- TASK DATA:
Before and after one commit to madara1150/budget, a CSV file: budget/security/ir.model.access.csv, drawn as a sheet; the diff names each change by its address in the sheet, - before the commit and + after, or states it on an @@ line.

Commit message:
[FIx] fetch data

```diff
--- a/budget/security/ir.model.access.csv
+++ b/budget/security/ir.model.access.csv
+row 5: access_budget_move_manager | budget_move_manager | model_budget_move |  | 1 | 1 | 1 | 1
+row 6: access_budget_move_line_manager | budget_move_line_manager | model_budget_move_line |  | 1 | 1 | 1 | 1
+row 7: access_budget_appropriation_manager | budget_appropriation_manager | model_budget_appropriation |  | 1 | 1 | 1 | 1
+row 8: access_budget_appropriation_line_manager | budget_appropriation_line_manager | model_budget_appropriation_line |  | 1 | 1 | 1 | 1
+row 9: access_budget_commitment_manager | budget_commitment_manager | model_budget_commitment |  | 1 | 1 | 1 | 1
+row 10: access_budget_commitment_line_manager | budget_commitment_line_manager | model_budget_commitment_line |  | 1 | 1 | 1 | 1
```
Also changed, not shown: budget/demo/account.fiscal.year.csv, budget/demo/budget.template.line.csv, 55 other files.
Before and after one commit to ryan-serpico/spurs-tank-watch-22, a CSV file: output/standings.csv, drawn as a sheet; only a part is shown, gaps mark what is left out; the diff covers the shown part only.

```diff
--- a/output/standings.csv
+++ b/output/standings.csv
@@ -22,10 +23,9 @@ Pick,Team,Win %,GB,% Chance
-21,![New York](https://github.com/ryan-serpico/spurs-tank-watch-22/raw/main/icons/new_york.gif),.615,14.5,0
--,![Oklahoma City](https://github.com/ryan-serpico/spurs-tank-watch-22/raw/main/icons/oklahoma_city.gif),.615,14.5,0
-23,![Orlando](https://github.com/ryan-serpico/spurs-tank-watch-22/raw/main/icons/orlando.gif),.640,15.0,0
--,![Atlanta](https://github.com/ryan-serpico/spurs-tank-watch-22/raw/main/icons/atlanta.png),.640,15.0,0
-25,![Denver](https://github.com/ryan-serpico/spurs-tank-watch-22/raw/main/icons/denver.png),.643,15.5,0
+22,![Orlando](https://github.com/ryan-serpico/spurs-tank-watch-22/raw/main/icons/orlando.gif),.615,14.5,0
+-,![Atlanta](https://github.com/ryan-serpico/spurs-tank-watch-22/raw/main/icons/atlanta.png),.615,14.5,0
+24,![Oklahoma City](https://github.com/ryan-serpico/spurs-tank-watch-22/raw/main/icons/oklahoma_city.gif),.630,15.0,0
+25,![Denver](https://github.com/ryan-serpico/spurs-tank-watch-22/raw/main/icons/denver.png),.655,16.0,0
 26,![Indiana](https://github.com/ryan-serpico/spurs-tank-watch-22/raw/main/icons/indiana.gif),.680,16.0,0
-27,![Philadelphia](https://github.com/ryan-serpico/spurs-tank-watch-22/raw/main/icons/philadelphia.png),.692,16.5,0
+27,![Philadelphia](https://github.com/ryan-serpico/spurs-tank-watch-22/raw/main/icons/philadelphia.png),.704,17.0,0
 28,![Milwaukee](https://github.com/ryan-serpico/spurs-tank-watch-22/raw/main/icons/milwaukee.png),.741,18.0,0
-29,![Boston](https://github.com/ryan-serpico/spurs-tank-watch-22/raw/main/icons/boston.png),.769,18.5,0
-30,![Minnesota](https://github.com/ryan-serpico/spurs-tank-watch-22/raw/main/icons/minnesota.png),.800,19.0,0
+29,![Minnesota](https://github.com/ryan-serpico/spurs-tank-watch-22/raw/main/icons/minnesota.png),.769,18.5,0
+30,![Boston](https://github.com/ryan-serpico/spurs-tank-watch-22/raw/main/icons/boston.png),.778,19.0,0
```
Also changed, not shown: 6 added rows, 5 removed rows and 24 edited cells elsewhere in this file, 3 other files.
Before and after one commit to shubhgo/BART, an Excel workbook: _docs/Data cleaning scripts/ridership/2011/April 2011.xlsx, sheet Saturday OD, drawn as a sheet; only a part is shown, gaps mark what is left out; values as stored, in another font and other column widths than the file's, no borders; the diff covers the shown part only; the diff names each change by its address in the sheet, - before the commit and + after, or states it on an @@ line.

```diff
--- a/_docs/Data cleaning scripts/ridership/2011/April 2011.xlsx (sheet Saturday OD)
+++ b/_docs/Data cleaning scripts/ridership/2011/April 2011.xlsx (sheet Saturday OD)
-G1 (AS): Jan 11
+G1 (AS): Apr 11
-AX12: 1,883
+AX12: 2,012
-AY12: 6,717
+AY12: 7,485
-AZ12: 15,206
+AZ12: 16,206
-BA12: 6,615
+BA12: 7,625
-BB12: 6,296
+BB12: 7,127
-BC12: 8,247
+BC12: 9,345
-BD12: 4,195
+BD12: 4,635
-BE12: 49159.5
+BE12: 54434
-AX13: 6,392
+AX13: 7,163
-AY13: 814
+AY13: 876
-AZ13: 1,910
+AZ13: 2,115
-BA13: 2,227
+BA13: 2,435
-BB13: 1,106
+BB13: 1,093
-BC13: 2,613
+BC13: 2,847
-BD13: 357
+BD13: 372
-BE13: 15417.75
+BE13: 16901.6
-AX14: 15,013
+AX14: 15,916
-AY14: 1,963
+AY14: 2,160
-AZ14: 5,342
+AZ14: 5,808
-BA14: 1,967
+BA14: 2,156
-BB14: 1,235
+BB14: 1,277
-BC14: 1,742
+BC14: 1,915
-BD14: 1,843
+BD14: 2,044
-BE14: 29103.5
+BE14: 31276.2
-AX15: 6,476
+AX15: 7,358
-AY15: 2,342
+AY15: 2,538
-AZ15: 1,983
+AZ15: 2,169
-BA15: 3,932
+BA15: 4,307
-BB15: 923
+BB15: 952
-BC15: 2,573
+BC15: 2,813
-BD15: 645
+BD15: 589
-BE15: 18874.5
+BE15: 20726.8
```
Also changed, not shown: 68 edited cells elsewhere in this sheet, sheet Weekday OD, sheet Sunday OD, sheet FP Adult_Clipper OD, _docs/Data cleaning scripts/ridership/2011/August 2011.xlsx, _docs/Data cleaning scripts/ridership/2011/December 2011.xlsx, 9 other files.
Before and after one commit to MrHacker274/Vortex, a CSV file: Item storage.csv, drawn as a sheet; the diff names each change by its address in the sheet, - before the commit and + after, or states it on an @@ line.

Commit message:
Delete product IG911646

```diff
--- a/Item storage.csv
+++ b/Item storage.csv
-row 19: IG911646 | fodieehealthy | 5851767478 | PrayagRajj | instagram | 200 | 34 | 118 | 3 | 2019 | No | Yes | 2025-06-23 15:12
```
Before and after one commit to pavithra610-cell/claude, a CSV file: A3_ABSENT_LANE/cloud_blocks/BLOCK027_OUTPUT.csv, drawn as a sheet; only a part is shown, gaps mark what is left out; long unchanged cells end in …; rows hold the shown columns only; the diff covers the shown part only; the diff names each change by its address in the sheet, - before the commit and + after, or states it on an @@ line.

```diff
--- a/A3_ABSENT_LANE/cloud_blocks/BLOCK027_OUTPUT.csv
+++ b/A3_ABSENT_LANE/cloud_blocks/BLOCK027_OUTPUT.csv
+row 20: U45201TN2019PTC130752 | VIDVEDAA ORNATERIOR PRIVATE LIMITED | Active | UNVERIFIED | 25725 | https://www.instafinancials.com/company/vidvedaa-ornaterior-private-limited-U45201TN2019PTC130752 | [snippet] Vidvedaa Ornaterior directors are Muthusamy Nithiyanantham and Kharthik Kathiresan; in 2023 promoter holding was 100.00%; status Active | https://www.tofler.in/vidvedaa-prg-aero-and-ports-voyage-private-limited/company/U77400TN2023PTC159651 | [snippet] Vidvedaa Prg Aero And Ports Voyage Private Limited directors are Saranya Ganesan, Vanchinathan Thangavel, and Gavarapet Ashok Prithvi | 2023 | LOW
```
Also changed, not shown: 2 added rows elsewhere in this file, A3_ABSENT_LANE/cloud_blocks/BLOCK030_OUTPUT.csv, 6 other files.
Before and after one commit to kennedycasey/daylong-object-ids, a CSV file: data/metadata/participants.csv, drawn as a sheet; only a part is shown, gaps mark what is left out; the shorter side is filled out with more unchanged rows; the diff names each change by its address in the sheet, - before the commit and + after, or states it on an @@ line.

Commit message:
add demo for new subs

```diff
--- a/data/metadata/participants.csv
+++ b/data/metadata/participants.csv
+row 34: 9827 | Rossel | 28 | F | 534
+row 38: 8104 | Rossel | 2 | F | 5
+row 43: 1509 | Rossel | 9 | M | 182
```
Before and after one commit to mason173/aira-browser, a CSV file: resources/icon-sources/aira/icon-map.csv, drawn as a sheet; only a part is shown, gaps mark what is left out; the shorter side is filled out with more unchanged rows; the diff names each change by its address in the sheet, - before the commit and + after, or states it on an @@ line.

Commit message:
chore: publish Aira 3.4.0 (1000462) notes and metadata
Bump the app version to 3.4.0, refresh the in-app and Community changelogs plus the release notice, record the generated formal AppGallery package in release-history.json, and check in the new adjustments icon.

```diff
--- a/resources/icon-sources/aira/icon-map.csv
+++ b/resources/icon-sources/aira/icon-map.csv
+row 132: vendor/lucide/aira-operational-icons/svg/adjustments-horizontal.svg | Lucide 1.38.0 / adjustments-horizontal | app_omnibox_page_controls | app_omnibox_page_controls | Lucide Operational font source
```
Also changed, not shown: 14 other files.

- EXERCISE: Across the whole listing above, find every line with the string "ridership" and copy it.

- OUTPUT OF THE TASK:
Before and after one commit to shubhgo/BART, an Excel workbook: _docs/Data cleaning scripts/ridership/2011/April 2011.xlsx, sheet Saturday OD, drawn as a sheet; only a part is shown, gaps mark what is left out; values as stored, in another font and other column widths than the file's, no borders; the diff covers the shown part only; the diff names each change by its address in the sheet, - before the commit and + after, or states it on an @@ line.
--- a/_docs/Data cleaning scripts/ridership/2011/April 2011.xlsx (sheet Saturday OD)
+++ b/_docs/Data cleaning scripts/ridership/2011/April 2011.xlsx (sheet Saturday OD)
Also changed, not shown: 68 edited cells elsewhere in this sheet, sheet Weekday OD, sheet Sunday OD, sheet FP Adult_Clipper OD, _docs/Data cleaning scripts/ridership/2011/August 2011.xlsx, _docs/Data cleaning scripts/ridership/2011/December 2011.xlsx, 9 other files.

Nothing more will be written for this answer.